Red Bull Content Pool


Newey pinpoints where things went wrong for Red Bull in its relationship with Renault

Newey pinpoints where things went wrong for Red Bull in its relationship with Renault

8 January - 19:03 Last update: 21:16

From 2007, Red Bull Racing worked with Renault in Formula 1. The French engine supplier supplied power sources to the Milton Keynes-based team up to and including the 2018 season after which the two sides parted ways in a fighting divorce. Adrian Newey talks about where things went wrong in the relationship. He cites 2015 as a key moment, although Red Bull continued to work with Renault for three years afterwards.

When Newey in the podcast Talking Bull is asked what he learned from the period when Red Bull had to leave the world titles to Mercedes, he replies without thinking long. "Having decent engines!"

From joy over Renault engine to dissatisfaction

Between 2010 and 2013, the Austrian formation with Sebastian Vettel won four world titles in a row, using a Renault V8 engine. "We had a great relationship with the engineers at Renault. I think it's fair to say they didn't have the most powerful V8 but it was a product they tailed to suit our car. We had some particular requirements, particularly the way we used the exhaust. They bent over backwards to maximise what we needed from the engine."

And successfully so, but from 2014, everything changed. The hybrid era took off and in it Renault turned out to have missed the mark considerably. "We then went to the hybrid era. Renault, in the first year, interpreted the regulations not as well as Mercedes. We were a long way behind. In the first year you accept that", Newey says. "We all make mistakes, chassis, engine. New regulations you can get it right or wrong. They got it wrong. They made a lot of promises to sort it out for 2015. When the engine at the start of 15 seemed worse than 14, that was a pretty dissolution moment."

Red Bull disappointed

In the first months of 2015, Christian Horner, Helmut Marko and Newey visited Renault themselves. Red Bull wanted answers to a number of questions and to be sure that improvement would follow. "We didn't receive much assurance that there was a real desire to sort that out. That was a pretty depressing moment in truth. You then realise that in the foreseeable future, if you do a spectacular job you might snatch the odd win here or there but you're never going to win the championship. So that was a reset."

Switching to another engine supplier quickly was out of the question at the time, as Mercedes and Ferrari were unwilling to supply power units to a direct competitor and Honda had its own major problems with McLaren at the time.

For the men at Red Bull, it all meant quite a setback, but they kept their spirits up. "But it's part of life.
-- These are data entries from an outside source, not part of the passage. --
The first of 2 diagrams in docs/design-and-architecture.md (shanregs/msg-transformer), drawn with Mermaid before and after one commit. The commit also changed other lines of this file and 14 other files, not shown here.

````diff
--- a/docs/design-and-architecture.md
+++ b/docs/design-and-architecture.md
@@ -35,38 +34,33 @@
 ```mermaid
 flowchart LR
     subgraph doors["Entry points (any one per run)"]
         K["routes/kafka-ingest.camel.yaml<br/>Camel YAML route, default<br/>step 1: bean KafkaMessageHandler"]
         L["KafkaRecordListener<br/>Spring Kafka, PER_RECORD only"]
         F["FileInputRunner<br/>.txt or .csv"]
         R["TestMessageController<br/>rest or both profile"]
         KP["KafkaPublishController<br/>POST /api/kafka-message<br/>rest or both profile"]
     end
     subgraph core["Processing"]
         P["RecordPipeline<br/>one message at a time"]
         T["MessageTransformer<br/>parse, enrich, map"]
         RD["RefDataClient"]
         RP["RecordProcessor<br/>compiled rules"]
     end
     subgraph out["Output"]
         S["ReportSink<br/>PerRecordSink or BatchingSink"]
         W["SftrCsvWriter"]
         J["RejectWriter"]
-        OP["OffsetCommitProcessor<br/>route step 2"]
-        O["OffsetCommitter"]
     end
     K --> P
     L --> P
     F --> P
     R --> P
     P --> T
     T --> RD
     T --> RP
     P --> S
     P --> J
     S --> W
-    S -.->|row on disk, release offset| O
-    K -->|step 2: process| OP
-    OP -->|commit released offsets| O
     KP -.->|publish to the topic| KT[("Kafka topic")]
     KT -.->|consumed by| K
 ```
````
One of the strengths of the team is that we put our heads down and got through that period so that when we had a good power unit again with our partnership with Honda then we were able to respond," Newey concludes his story.

Video player

More videos